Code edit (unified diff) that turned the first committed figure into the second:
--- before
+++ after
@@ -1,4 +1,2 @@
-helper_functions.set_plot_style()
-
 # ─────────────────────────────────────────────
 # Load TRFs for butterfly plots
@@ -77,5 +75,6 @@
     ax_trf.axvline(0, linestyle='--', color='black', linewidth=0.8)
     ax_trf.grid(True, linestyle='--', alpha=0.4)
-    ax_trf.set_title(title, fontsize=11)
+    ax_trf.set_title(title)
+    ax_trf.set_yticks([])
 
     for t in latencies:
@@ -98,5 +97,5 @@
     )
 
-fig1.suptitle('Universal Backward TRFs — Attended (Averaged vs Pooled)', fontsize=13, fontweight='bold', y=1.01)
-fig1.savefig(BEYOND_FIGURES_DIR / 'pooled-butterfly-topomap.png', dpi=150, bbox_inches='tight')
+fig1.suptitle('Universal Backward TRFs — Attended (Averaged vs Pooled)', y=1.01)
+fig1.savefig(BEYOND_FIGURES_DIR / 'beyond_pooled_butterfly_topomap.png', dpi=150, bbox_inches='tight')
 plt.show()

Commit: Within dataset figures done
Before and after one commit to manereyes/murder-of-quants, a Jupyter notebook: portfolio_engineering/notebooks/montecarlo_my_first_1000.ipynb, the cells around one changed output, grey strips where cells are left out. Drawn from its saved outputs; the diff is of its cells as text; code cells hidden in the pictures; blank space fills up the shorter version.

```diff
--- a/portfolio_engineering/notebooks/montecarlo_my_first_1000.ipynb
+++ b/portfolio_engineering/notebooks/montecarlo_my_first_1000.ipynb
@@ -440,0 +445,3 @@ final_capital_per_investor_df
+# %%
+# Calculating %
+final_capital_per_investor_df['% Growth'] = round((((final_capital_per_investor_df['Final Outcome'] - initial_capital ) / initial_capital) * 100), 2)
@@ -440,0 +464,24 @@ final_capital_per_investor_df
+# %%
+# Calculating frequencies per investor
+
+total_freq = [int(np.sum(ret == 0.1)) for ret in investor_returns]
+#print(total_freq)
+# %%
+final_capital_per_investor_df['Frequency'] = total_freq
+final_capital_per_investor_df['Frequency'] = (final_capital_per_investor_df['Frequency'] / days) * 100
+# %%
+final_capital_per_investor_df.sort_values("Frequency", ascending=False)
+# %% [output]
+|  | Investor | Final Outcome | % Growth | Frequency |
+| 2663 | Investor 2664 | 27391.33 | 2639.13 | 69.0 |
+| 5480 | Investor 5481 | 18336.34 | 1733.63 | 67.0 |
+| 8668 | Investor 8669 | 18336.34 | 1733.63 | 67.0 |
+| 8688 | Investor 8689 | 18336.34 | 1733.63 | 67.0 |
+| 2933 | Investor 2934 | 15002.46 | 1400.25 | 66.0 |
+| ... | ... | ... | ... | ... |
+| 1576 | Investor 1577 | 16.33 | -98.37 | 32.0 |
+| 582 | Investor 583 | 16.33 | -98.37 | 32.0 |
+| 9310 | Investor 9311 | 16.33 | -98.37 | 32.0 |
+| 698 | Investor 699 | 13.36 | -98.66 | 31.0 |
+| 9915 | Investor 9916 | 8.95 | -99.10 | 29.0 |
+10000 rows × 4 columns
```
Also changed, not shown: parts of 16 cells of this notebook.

----------------

▸ Problem requirements:
Each line of the data that holds "tight" should be reported.

▸ Exercise response:
-fig1.savefig(BEYOND_FIGURES_DIR / 'pooled-butterfly-topomap.png', dpi=150, bbox_inches='tight')
+fig1.savefig(BEYOND_FIGURES_DIR / 'beyond_pooled_butterfly_topomap.png', dpi=150, bbox_inches='tight')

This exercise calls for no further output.